As we drove back from Shreveport and the latest book signing Monday night, he started talking about his ideas, and yesterday, as he finished the last of his commissions, he ordered canvas. He’ll be painting obsessively and unreservedly by the weekend, and he’ll have a hard time breaking away when we head to New York and more book events next week.


For more Rodrigue landscapes, both early and recent, visit the posts Oil Paint or Acrylic? and Blue Dog: The Dark Period

7 thoughts on “Early Oak Trees and a Regrettable Self-Portrait

  1. Hello Mrs.Wendy,

    My husband and i and our little girl came to the book signing when you were here in Shreveport. Thank you both for coming! Our little girl had the red glitter shoes and got bashful so we didn't ask to take a picture! We wish we had! I am an artist myself. I am inspired by how prolific he is! It was so nice to meet you both!! Kate Barnwell Carpenter

  2. Thank you for your blogs Wendy. It is wonderful to read your stories of George's inspirations for his absolutly beautiful artwork. The military brought us to Louisiana 6 years ago and we have since made it our home. I couldn't agree with you both more that there is no other place quite like Louisiana.
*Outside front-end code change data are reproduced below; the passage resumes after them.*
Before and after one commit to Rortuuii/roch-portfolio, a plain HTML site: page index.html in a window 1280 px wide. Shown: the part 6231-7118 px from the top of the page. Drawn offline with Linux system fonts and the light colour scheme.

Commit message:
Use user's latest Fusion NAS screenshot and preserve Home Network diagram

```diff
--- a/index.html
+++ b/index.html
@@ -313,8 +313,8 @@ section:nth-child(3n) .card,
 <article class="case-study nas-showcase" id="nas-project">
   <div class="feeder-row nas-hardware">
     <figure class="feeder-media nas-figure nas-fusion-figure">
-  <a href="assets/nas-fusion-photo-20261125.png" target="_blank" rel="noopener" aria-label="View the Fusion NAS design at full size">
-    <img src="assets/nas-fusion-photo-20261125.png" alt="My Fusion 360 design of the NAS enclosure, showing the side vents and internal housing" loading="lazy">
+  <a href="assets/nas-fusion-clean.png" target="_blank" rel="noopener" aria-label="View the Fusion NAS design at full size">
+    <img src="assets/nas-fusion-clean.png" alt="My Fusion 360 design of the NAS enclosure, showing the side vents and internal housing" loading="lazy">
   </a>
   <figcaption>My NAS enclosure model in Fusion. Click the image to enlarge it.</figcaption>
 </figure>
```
    I found out late about the book signing Monday night here in Shreveport and since I was engrossed in a research paper, my wonderful daughter came out to meet you both and pick up a copy of the new book. She thoroughly enjoyed the experience and we both love the book. Although it is intended for young children, the artwork alone will have me looking at it many times for many years to come.

    Thank you again and we hope to see you in Shreveport again as well as visit Lafayette very soon!

    Angela Mann

  3. wow, the self portrait from 1971, is that a painting or a photograh, if it is a painting, I'm interested to know what caused the extreme change in style of painting?

  4. Hi Anon. The self-portrait is a painting, not a photograph. Rodrigue only painted it to prove to a doubting public (which at the time thought he could only paint oak trees) what he could paint.

    This was never his preferred style, and there is only this one painting. He saw it as ordinary, without anything unique to the way it's rendered. He saw it as a means to pleasing the public, rather than a reflection of his own vision. In short, he didn't like it. And to this day, he is ashamed of this portrait and has a hard time looking at it.

    When he began painting portraits soon afterwards, he developed a style more personal and unique to him, a style he's proud to call his own, a style like no one else's, and recognizable (unlike this portrait) as 'Rodrigue.'

    Thank you for your inquiry-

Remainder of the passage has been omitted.